In January of 2009, US Airways flight 1549 landed in the chilly waters of the Hudson River shortly after departing New York’s LaGuardia Airport. The movie Sully depicts the courage and fear of Captain Chesley Sullenberger as he led his crew and the passengers that morning. The film shows the aftermath of a media frenzy and the questioning by various boards and officials. In the midst of a tense hearing during a brief recess the first officer said to Captain Sullenberger, “we did our job.”
As a native New Englander I endured many difficult winters rooting for the New England Patriots. Since the arrival of head coach Bill Belichick and quarterback Tom Brady, it has been much more pleasurable rooting for the Patriots, to the chagrin of the Panther loyalists in Charlotte. After their fourth Super Bowl victory, NFL Films created a documentary on the Patriots and Belichick’s mantra of “do your job.” This is preached throughout the organization, posted on walls, and even emblazoned on shirts worn by the players.
Now this is a stretch, but when you picture the Apostle Paul can you imagine a resemblance to Bill Belichick? I can see Paul wearing a hoodie tunic with the sleeves cut off. Paul, like Belichick, can be brash, outspoken, confident, and extremely direct. In his letter to the church at Colossae, Paul basically tells the early Christians to “do your job.”
At the end of chapter three, Paul reminds the Christ followers about their jobs as husbands, wives, children and bondservants or in our language today, employees. The end of chapter three reminds us that, “whatever you do, work heartily, as for the Lord and not for me, knowing that from the Lord you will receive your inheritance as your reward. You are serving the Lord Christ.”
At the outset of chapter four, Paul continues to remind us to do our job and he speaks specifically to leaders with these words, “Continue steadfastly in prayer, being watchful in it with thanksgiving. At the same time, pray also for us, that God may open to us a door for the word, to declare the mystery of Christ… walk in wisdom toward outsiders, making the best use of the time. Let your speech always be gracious, seasoned with salt, so that you may know how you ought to answer each person.”

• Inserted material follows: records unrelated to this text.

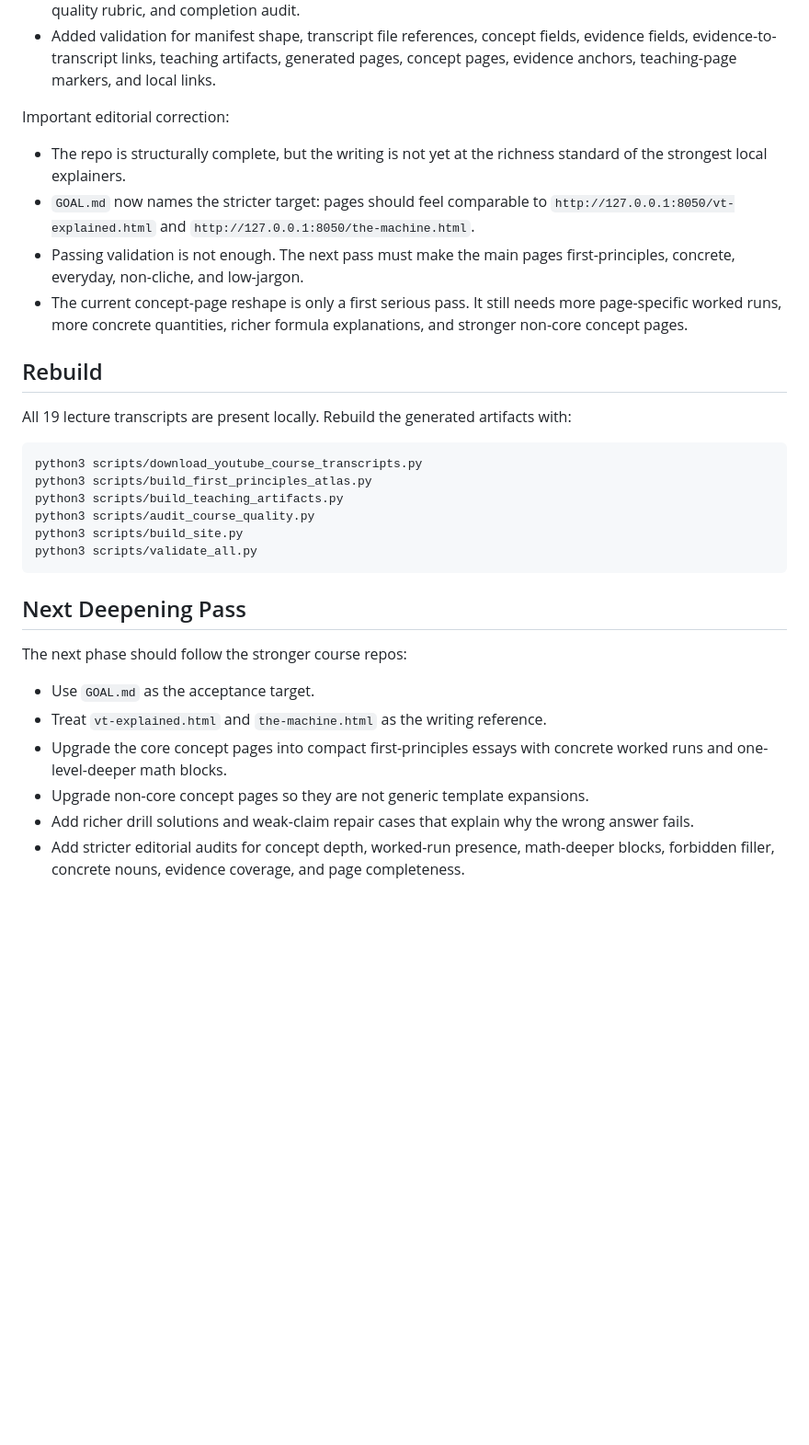
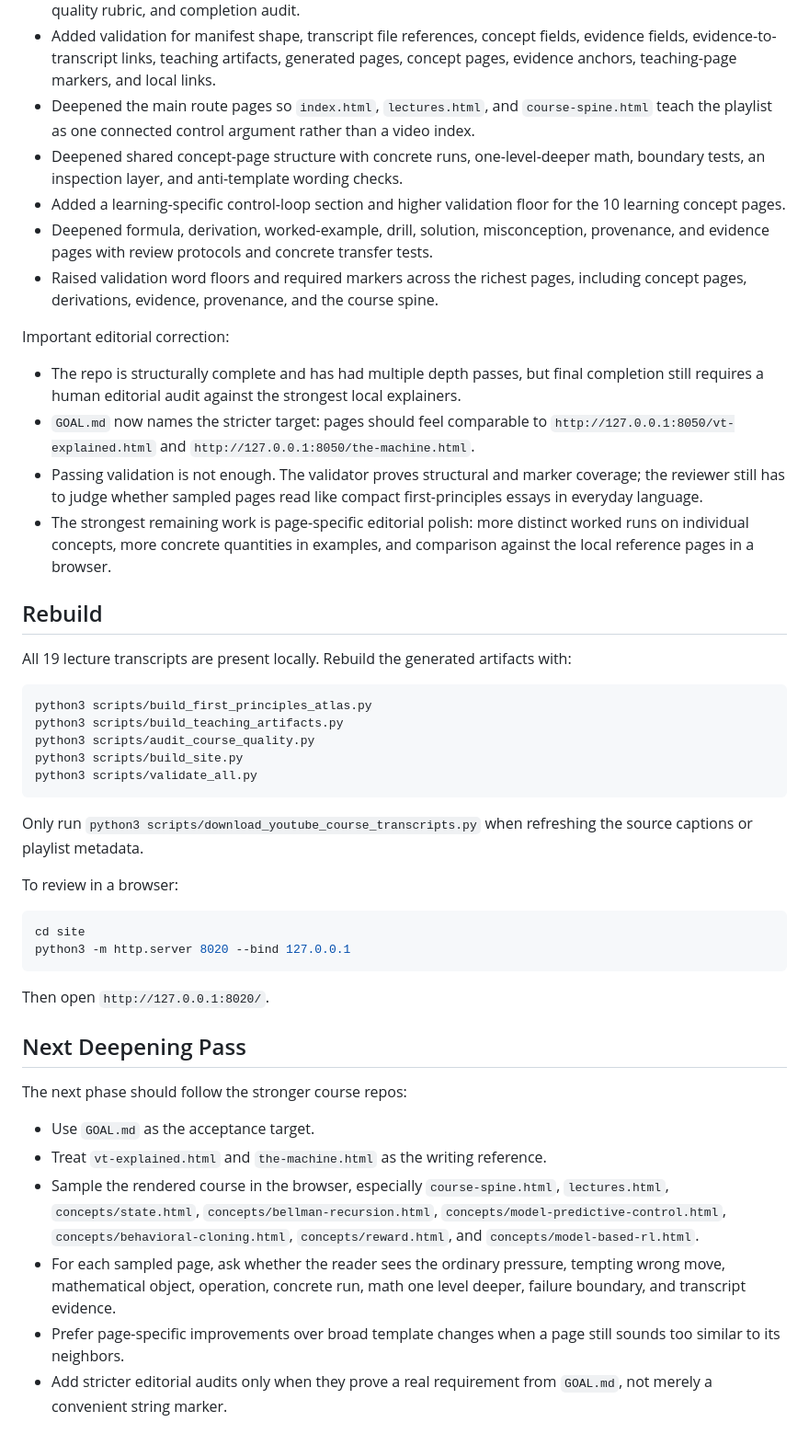
Before and after one commit to mehtama1234/stanford-aa203-optimal-learning-control-concepts-research, a Markdown page: HANDOFF.md, the part around the change. Shown at 92% size. Drawn GitHub-style; blank space fills up the shorter version.

````diff
--- a/HANDOFF.md
+++ b/HANDOFF.md
@@ -19,20 +19,24 @@ Completed locally:
 - Built quality audit artifacts under `analysis/audits/`.
 - Generated 57 HTML pages, including individual concept pages plus course spine, families, primitives, formula reader, derivations, worked examples, drills, solutions, misconceptions, evidence, review guide, quality rubric, and completion audit.
 - Added validation for manifest shape, transcript file references, concept fields, evidence fields, evidence-to-transcript links, teaching artifacts, generated pages, concept pages, evidence anchors, teaching-page markers, and local links.
+- Deepened the main route pages so `index.html`, `lectures.html`, and `course-spine.html` teach the playlist as one connected control argument rather than a video index.
+- Deepened shared concept-page structure with concrete runs, one-level-deeper math, boundary tests, an inspection layer, and anti-template wording checks.
+- Added a learning-specific control-loop section and higher validation floor for the 10 learning concept pages.
+- Deepened formula, derivation, worked-example, drill, solution, misconception, provenance, and evidence pages with review protocols and concrete transfer tests.
+- Raised validation word floors and required markers across the richest pages, including concept pages, derivations, evidence, provenance, and the course spine.
 
 Important editorial correction:
 
-- The repo is structurally complete, but the writing is not yet at the richness standard of the strongest local explainers.
+- The repo is structurally complete and has had multiple depth passes, but final completion still requires a human editorial audit against the strongest local explainers.
 - `GOAL.md` now names the stricter target: pages should feel comparable to `http://127.0.0.1:8050/vt-explained.html` and `http://127.0.0.1:8050/the-machine.html`.
-- Passing validation is not enough. The next pass must make the main pages first-principles, concrete, everyday, non-cliche, and low-jargon.
-- The current concept-page reshape is only a first serious pass. It still needs more page-specific worked runs, more concrete quantities, richer formula explanations, and stronger non-core concept pages.
+- Passing validation is not enough. The validator proves structural and marker coverage; the reviewer still has to judge whether sampled pages read like compact first-principles essays in everyday language.
+- The strongest remaining work is page-specific editorial polish: more distinct worked runs on individual concepts, more concrete quantities in examples, and comparison against the local reference pages in a browser.
 
 ## Rebuild
 
 All 19 lecture transcripts are present locally. Rebuild the generated artifacts with:
 
 ```bash
-python3 scripts/download_youtube_course_transcripts.py
 python3 scripts/build_first_principles_atlas.py
 python3 scripts/build_teaching_artifacts.py
 python3 scripts/audit_course_quality.py
@@ -40,13 +44,24 @@ python3 scripts/build_site.py
 python3 scripts/validate_all.py
 ```
 
+Only run `python3 scripts/download_youtube_course_transcripts.py` when refreshing the source captions or playlist metadata.
+
+To review in a browser:
+
+```bash
+cd site
+python3 -m http.server 8020 --bind 127.0.0.1
+```
+
+Then open `http://127.0.0.1:8020/`.
+
 ## Next Deepening Pass
 
 The next phase should follow the stronger course repos:
 
 - Use `GOAL.md` as the acceptance target.
 - Treat `vt-explained.html` and `the-machine.html` as the writing reference.
-- Upgrade the core concept pages into compact first-principles essays with concrete worked runs and one-level-deeper math blocks.
-- Upgrade non-core concept pages so they are not generic template expansions.
-- Add richer drill solutions and weak-claim repair cases that explain why the wrong answer fails.
-- Add stricter editorial audits for concept depth, worked-run presence, math-deeper blocks, forbidden filler, concrete nouns, evidence coverage, and page completeness.
+- Sample the rendered course in the browser, especially `course-spine.html`, `lectures.html`, `concepts/state.html`, `concepts/bellman-recursion.html`, `concepts/model-predictive-control.html`, `concepts/behavioral-cloning.html`, `concepts/reward.html`, and `concepts/model-based-rl.html`.
+- For each sampled page, ask whether the reader sees the ordinary pressure, tempting wrong move, mathematical object, operation, concrete run, math one level deeper, failure boundary, and transcript evidence.
+- Prefer page-specific improvements over broad template changes when a page still sounds too similar to its neighbors.
+- Add stricter editorial audits only when they prove a real requirement from `GOAL.md`, not merely a convenient string marker.
````
Also changed, not shown: README.md (+18 -2 lines).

Do your job. The job of the leader of a house, a business, and a school is to:
- pray with consistency
- have an attitude of gratitude
- pray for others who lead in ministry
- be clothed in wisdom
- wisely manage one’s time
- speak in a manner that is gracious, but tell the truth
As a leader I am to be on my knees for those I lead as well as for others who lead. I am to be thankful for the many blessings I enjoy, including the time I have been given, thus I should manage my schedule carefully. I need to seek wisdom which is rooted in Christ and as I speak with others, I need to be kind yet not afraid to confront difficult topics.
My prayer is one day, after I stand in my own hearing with the ultimate judge, that those who were with me in the cockpit of leadership say to me with confidence, “we did our job.”
Barry Giller assumed the position of Charlotte Christian head of school in June 2010 and ushered the school into its 60th anniversary. As head of school Mr. Giller oversees the college preparatory school’s 187 employees and 1,055 students grades JK to 12. A 1994 graduate of Wheaton College, he received his Bachelor of Arts in history/social science and a certification for secondary education. He also holds a master’s degree in educational leadership in Nova Southeastern University. Mr. Giller currently resides on the board of directors for the Council of Educational Standards and Accountability, and Teaching Fellows Institute.